Steve Pham

It’s safe to say that women make up half the world’s population, and as such, wield significant input in joint purchasing decisions. But it’s only fairly recently that a new phrase has emerged to describe a woman who makes major purchasing decisions for herself. Such a one is called a “self-purchasing woman.”

The term has gained traction as the buzziest of buzzwords in the world of fine jewelry, a world where tradition rigidly designates men as purchasers and women as recipients only.

One company that has tenaciously clung to this fuddy-duddy attitude is iconic jeweler Tiffany and Co., and it’s proven to be a grave and costly mistake. In fact, plummeting sales over the past few years has led the company to frantically ditch, in quick succession, its design director and then, last month, its CEO.

The company now is scrambling to court the self-purchasing woman, and is counting on these independent wonder women for its survival.

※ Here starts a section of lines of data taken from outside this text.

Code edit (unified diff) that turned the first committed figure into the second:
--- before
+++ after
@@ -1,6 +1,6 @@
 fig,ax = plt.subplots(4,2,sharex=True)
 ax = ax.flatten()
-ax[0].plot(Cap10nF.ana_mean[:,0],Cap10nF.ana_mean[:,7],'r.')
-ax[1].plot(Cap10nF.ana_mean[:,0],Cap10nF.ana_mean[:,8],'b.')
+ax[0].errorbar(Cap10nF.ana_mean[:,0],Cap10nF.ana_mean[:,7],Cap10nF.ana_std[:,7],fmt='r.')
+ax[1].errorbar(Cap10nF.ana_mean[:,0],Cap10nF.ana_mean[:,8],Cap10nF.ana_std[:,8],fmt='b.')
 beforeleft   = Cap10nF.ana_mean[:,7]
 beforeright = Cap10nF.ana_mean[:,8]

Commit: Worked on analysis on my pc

The jeweler is determined to woo this demographic by hook or by crook: It’s rolling out a substantial store redesign to attract more foot traffic, dropping its signature masculine decor (think stuffy wood paneling, dark carpets and grandfather clocks) for a lighter, brighter, more glamorous and decidedly feminine look. The company also is stepping up its marketing efforts with new social media and advertising campaigns, even tapping celebrities with millennial-generation cache, such as Hollywood darlings Lupita Nyong’o and Elle Fanning, along with pop superstar Lady Gaga. And last, but not least, Tiffany is introducing a new, edgier line of jewelry designed to appeal to the modern single woman. All this because Tiffany has finally recognized that these women don’t wait for men to buy them jewelry, but they buy what they like, when they want it.

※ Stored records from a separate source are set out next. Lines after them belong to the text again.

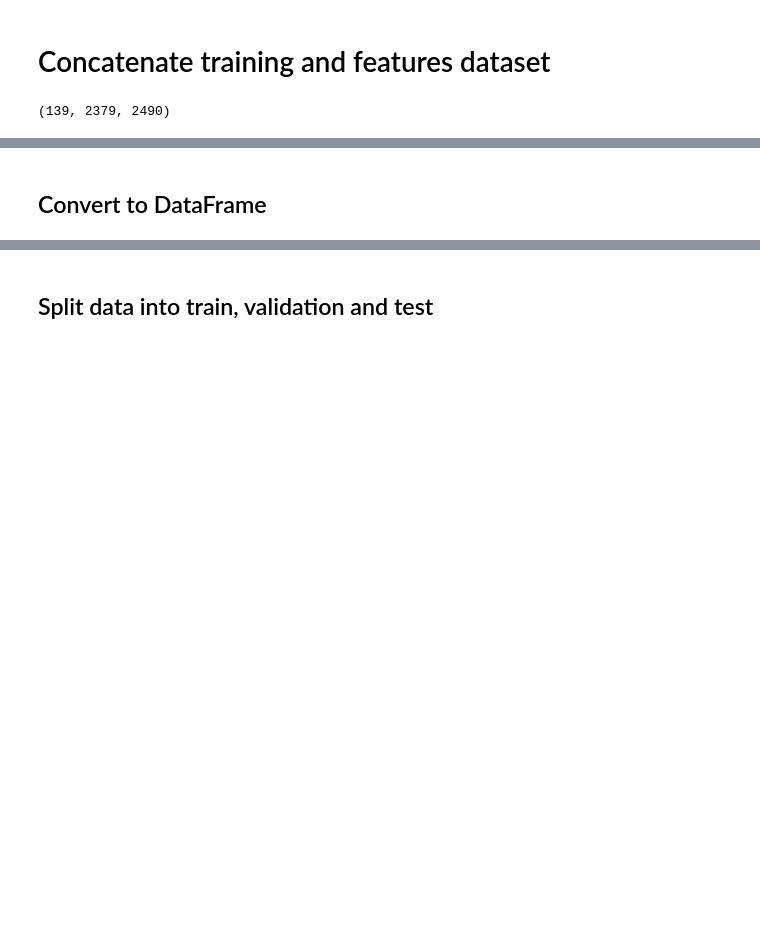
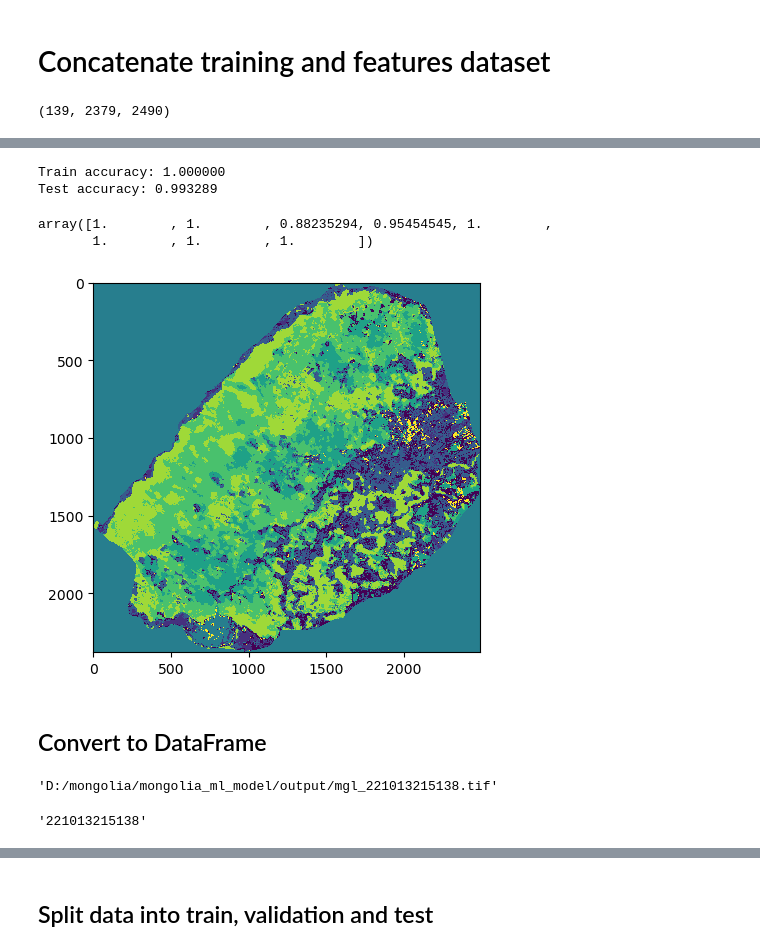
Before and after one commit to maxwellowusu/Grassland_Mongolia, a Jupyter notebook: mongolia_ml.ipynb, the cells around one changed output, grey strips where cells are left out. Cells and saved outputs as stored; diff of their text form; code cells hidden in the pictures; blank space fills up the shorter version.

```diff
--- a/mongolia_ml.ipynb
+++ b/mongolia_ml.ipynb
@@ -87,7 +87,12 @@ PATH_TR='D:/mongolia/mongolia_ml_model/train_mgl_2/train_mgl3.tif'
 Tr = rio.open(PATH_TR)
 data_loc = Tr.read()
 data_loc = np.array(data_loc)
+data_loc = data_loc.astype(int)
 #Print data shape
-data_loc.shape
+print(data_loc.shape)
+
+(unique, counts) = np.unique(data_loc, return_counts=True)
+frequencies = np.asarray((unique, counts)).T
+frequencies
 # %% [output]
 (1, 2379, 2490)
@@ -103,0 +150,7 @@ data.shape
+# %%
+# Split into train / test data.
+from sklearn.model_selection import train_test_split
+test_size = 0.3
+x = np.transpose(x)
+y = np.transpose(y)
+x_train, x_test, y_train, y_test = train_test_split(x,y, test_size=test_size)
@@ -103,0 +164,35 @@ data.shape
+# %%
+model_rf = RandomForestClassifier()
+model_rf.fit(x_train, y_train)
+
+pred = model_rf.predict(x_train)
+acc_train = accuracy_score(y_train, pred)
+print(("Train accuracy: %f") % (acc_train))
+
+pred = model_rf.predict(x_test)
+acc_test = accuracy_score(y_test, pred)
+print(("Test accuracy: %f") % (acc_test))
+# %% [output]
+Train accuracy: 1.000000
+Test accuracy: 0.993289
+# %%
+cm = confusion_matrix(y_test, pred)
+cm = cm.astype('float') / cm.sum(axis=1)[:, np.newaxis]
+cm.diagonal()
+# %% [output]
+array([1.        , 1.        , 0.88235294, 0.95454545, 1.        ,
+       1.        , 1.        , 1.        ])
+# %%
+# Make predition
+map_x = np.transpose(data[1:,...])
+map_x = np.nan_to_num(map_x)
+pred_map = model_rf.predict(map_x)
+pred_map = pred_map.reshape(h, w)
+# %%
+from matplotlib.pyplot import figure
+import matplotlib.patches as mpatches
+
+plt.imshow(pred_map, interpolation='nearest')
+plt.show()
+# %% [output]
+[figure, added]
@@ -104,5 +227,18 @@ data.shape
 # %% [markdown]
 ## Convert to DataFrame
+# %%
+filename = 'mgl'
+out_file = out_file = f"{directory}/{filename}_{time}.tif"
+out_file
+# %% [output]
+'D:/mongolia/mongolia_ml_model/output/mgl_221013215138.tif'
+# %%
+import datetime
+x = datetime.datetime.now()
+time = x.strftime("%y%m%d%H%M%S")
+time
+# %% [output]
+'221013215138'
 # %%
 target = ['class']
 # Get band names
```
Also changed, not shown: parts of 8 cells of this notebook.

It’s too soon to tell if the efforts will pay off. But the company is right in recognizing that this is a supremely desirable demographic, and one that the pool and spa industry shouldn’t overlook. Single women, in particular, make up a powerful group. Here are some reasons why you should pay attention to this demographic:

• According to 2014 U.S. Census data, there are 18,057,000 female homeowners in the United States, of which 10 million live alone, and 6.7 million live with relatives other than a husband.

• The National Association of Realtors’ annual Profile of Buyers and Sellers reports that 17% of all home purchases in 2016 were made by single women, more than double the rate of single men.

• Although women still face a gender wage gap of approximately 20%, more women than men attain college degrees, and therefore, access to higher wages.

• More women are in the workforce than ever before and they are taking time for career growth, delaying childbirth or choosing not to have children, resulting in more discretionary income.

• EY, a global business advisory firm, projects the worldwide incomes of women to reach $18 trillion by 2018, and for women to control 75% of all discretionary spending by 2028.

Have you been able to tap into this underestimated and underserved market? If so, drop me a line. I’d love to hear about it!